Consider this as well; statistics show that in 2020 alone, 23 million firearms were sold, with 6 million of those guns being bought by first-time gun owners. Suppose each of those new gun owners wants to buy enough ammo for an average range trip, 200 rounds. In that case, those people would need 1,200,000,000 rounds of ammo to satisfy the demand, and that’s not even including the 32% of Americans that own guns (According to Gallup polling.) That would be about 104,960,000 people if you were wondering.
So, to satisfy that market, if each of those 104.9 Million people wanted only 200 rounds of ammo for one firearm, the amount of ammo needed would be serious. (and we know that people, in reality, want thousands of rounds per firearm). That’s not including law enforcement contracts and military contracts, which usually take precedence over the civilian market.
Finally, in Jan. of 2021, we seem to reach the peak.
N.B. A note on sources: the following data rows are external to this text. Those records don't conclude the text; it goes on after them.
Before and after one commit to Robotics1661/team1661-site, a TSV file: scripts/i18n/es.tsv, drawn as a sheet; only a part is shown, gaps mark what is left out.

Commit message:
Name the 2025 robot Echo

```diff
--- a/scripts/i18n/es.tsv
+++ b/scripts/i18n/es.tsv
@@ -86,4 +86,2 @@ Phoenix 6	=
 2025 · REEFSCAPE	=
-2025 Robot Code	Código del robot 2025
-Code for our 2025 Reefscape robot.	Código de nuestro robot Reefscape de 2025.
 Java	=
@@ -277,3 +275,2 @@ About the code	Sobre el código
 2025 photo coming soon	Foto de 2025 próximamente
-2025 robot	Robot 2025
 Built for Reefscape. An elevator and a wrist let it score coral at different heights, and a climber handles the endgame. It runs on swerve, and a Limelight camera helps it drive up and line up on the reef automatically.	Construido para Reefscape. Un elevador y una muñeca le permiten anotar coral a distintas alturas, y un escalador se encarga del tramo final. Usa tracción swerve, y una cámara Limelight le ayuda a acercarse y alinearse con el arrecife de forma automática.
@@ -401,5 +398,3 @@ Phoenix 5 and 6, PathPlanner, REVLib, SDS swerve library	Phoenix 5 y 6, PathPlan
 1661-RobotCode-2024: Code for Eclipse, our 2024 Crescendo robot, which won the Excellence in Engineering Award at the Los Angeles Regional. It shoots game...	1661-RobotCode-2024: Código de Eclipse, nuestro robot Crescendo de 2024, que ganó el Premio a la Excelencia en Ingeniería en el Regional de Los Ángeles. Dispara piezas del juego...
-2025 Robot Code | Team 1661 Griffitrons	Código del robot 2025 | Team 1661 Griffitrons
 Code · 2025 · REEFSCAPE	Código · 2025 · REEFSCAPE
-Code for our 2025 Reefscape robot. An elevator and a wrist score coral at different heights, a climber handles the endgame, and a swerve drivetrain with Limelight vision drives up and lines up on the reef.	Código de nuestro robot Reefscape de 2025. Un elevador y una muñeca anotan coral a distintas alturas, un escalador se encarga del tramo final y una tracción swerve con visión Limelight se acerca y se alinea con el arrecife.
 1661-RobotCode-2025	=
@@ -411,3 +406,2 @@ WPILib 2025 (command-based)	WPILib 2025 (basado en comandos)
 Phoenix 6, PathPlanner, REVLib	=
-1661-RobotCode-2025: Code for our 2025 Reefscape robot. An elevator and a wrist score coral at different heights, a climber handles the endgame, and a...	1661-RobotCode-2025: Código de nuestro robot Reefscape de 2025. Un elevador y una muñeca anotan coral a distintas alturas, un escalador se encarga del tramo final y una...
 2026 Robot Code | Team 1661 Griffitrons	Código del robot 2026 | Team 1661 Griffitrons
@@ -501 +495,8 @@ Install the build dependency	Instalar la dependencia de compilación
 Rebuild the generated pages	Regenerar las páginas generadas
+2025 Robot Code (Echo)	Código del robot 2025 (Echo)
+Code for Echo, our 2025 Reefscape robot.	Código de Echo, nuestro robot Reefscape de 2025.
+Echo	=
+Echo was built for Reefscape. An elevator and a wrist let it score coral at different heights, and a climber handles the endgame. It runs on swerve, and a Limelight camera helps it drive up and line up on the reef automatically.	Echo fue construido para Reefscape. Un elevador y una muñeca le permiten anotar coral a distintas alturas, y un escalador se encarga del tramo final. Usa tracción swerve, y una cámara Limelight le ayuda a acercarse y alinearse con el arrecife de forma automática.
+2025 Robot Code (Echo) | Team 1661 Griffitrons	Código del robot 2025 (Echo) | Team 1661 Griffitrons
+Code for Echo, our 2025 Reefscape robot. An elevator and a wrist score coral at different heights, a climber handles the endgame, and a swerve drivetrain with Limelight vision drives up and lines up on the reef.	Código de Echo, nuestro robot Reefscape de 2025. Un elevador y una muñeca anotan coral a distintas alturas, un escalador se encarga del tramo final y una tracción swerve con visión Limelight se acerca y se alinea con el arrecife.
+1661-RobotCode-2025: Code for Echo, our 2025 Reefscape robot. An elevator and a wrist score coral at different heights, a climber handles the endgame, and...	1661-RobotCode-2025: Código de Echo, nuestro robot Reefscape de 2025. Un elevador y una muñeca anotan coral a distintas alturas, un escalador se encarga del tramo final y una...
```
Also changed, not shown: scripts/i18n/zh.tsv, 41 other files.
With the Jan. 6th protests and Biden’s inauguration, gun and ammo buying hit new highs. 9mm prices on average hit $0.71 per round. During this time, we regularly heard from customers that other spots were selling 9mm at $1/round.
At the time of writing this (September 2021), we’re just now starting to see a drop in ammo prices and gun sales slowing down. 9mm is sitting at $0.31 per round for steel case and $0.34 per round for brass on the low end. Any well-known brand names are sitting at around $0.39 per round. Even with Biden’s new “Russian Ammo Ban,” prices seem to have steadily fallen, at least on 9mm.
The real question is, will the prices keep dropping? It’s anyone’s guess.
There’s a ton of factors affecting the market right now, from unrest around the world. For example, earlier this month, a coup in Guinea sent Aluminum prices to a ten-year high. If you’re unfamiliar, Guinea holds a quarter of the world’s bauxite supply, a raw material that can be refined into alumina, which can then be smelted into aluminum.
This price change can affect the cost of firearms, as manufacturers will have to pay a higher price to acquire raw materials.
Shipping and transporting are another problem now, with sea containers fetching record-high prices because of a shortage and supply chains still seeing significant disruptions.
Since the panic buys for firearms has at least subsided a little bit, people have stopped hoarding ammo and are choosier. We’re seeing this in gun sales right now where customers aren’t coming in and just buying anything on the wall. People are starting to do their research and are becoming pickier about their buying. I think this is the same for ammo as well. The demand has subsided a bit. If supply continues to meet demand, I think we’ll continue to see a drop in prices. Barring some mutation in covid that gives the virus a 50% CFR, more supply chain disruptions, or the Biden administration passing some severe gun control legislation, I think we will continue to see the price of ammo dropping slowly.